Kramer, H. L. , Merrell, P. W. , and Burren, B. J. (1987). Use of sodium fluoroacetate (compound 1080) in the control of dingoes. I. Meat bait preparation techniques. Australian Wildlife Research 14, 65–68.
CrossRef |

McIlroy, J. C. (1981). The sensitivity of Australian animals to 1080 poison. II. Marsupial and eutherian carnivores. Australian Wildlife Research 8, 385–399.
CrossRef |

McIlroy J. C. (1999). Species impact statement: aerial baiting with 1080 poison for wild dog control in New South Wales National Parks and Wildlife Service reserves.
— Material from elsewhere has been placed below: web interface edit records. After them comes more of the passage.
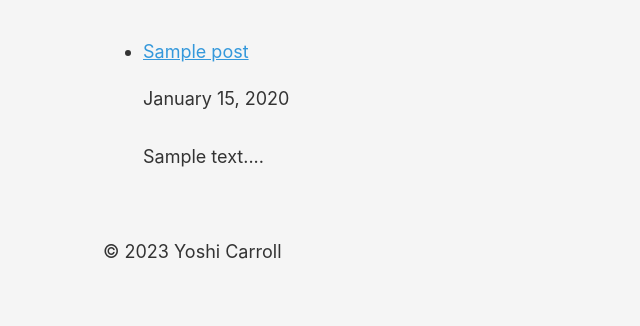
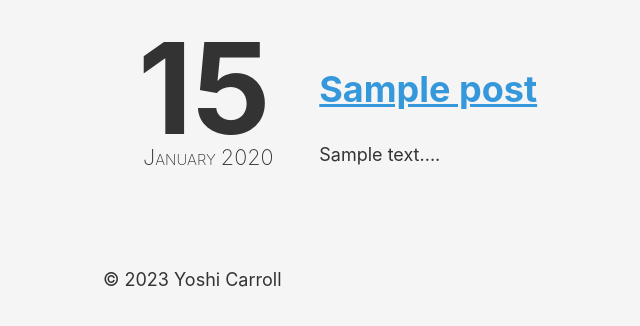
Before and after one commit to yoshicarroll/blog, a Python web app: template src/templates/index_template.html in a window 1280 px wide. Shown: the part 122-448 px from the top of the page, without its empty margins (137-777 px from the left). Run offline with Jinja, Linux system fonts and the light colour scheme; the template is opened without the code that fills it: most values are stand-ins (such as "Sample title", 1, 10 or a date in 2020).

Commit message:
Index formatting

```diff
--- a/output/static/styles.css
+++ b/output/static/styles.css
@@ -19,6 +19,44 @@ header {
 main {
   grid-column: 2 / 3;
 }
+
+main ul {
+  display: grid;
+  grid-template-columns: min-content 2fr;
+  gap: 2em;
+  list-style-type: none; /* Removes default bullet points */
+}
+
+main li {
+  display: contents; /* Allows li contents to participate in grid layout */
+}
+
+.date .month {
+  font-size: 1.2em;
+  font-weight: 200;
+  font-variant: small-caps;
+  /* display: block; */
+  line-height: 1;
+}
+
+.date .day {
+  font-size: 7em;
+  font-weight: bold;
+  display: block;
+  line-height: 0.9;
+  padding: 0;
+  margin-left: -0.04em;
+  margin-top: -0.05em;
+  margin-right: .1em;
+}
+
+.date .year {
+  font-size: 1.2em;
+  font-weight: 200;
+  /* display: block; */
+  line-height: 1;
+}
+
 
 footer {
   grid-column: 2 / 3;
--- a/src/templates/index_template.html
+++ b/src/templates/index_template.html
@@ -12,9 +12,15 @@
         <ul>
             {% for post in posts %}
             <li>
-                <a href="{{ post.slug }}/">{{ post.title }}</a>
-                <p>{{ post.date.strftime('%B %d, %Y') }}</p>  <!-- Display the date -->
-                <p>{{ post.summary }}...</p>  <!-- Display the summary -->
+                <div class="date">
+                    <span class="day">{{ post.date.strftime('%d') }}</span>
+                    <span class="month">{{ post.date.strftime('%B') }}</span>
+                    <span class="year">{{ post.date.strftime('%Y') }}</span>
+                </div>
+                <div>
+                    <h2><a href="{{ post.slug }}/">{{ post.title }}</a></h2>
+                    <p>{{ post.summary }}...</p>
+                </div>
             </li>
         {% endfor %}
 
```
Also changed, not shown: output/index.html (+48 -18 lines), static_src/styles.css (+38 -0 lines).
Prepared for the NSW National Parks and Wildlife Service, Hurstville, NSW. December 1999.

McIlroy, R. J. , Gifford, E. J. , and Carpenter, S. M. (1988). The effect of rainfall and blowfly larvae on the toxicity of ‘1080’-treated meat baits used in poisoning campaigns against wild dogs. Australian Wildlife Research 15, 473–483.
CrossRef |

Meenken, D. , and Booth, L. H. (1997). The risk to dogs of poisoning from sodium monofluoroacetate (1080) residues in possums (Trichosurus vulpecula). New Zealand Journal of Agricultural Research 40, 573–576..

Morgan, D. R. (1982). Field acceptance of non-toxic and toxic baits by populations of the brushtail possum (Trichosurus vulpecula, Kerr). New Zealand Journal of Ecology 5, 36–43.

Morgan, D. R. , Morriss, G. A. , and Hickling, G. J. (1996). Induced 1080 bait-shyness in captive brushtail possums and implications for management. Wildlife Research 23, 207–211.
CrossRef |

Morris K., Orell P., and Brazell R. (1995). The effect of fox control on native mammals in the jarrah forest, Western Australia. In ‘Proceedings of the 10th Australian Vertebrate Pest Control Conference, Hobart’. pp. 177–181.

Murray, A. J. , and Poore, R. N. (2004). Potential impact of aerial baiting for wild dogs on a population of spotted-tailed quolls (Dasyurus maculatus). Wildlife Research 31, 639–644.
CrossRef |

O’Connor C., Morriss G., and Murphy E. (2005). Toxic bait avoidance by mice. In ‘Proceedings of the 13th Australasian Vertebrate Pest Conference’. pp. 102–105. (Landcare Research: Lincoln, New Zealand.)

Ozawa, H. , and Tsukioka, T. (1989). Determination of sodium monofluoroacetate in soil and biological samples as the dichloroanilide derivative. Journal of Chromatography 473, 251–259.
CrossRef |

Sinclair, R. G. , and Bird, P. L. (1984). The reaction of Sminthopsis crassicaudata to meat baits containing 1080: implications for assessing risk to non-target species. Australian Wildlife Research 11, 501–507.
CrossRef |

Twigg, L. E. , Lowe, T. J. , Kirkpatrick, W. E. , and Martin, G. R. (2003). Tissue residue levels in rabbits and rats poisoned with 1080 One-shot bait and the location of poisoned rabbit carcasses. Wildlife Research 30, 621–631.
CrossRef |

Rent Article (via Deepdyve) Export Citation Cited By (9)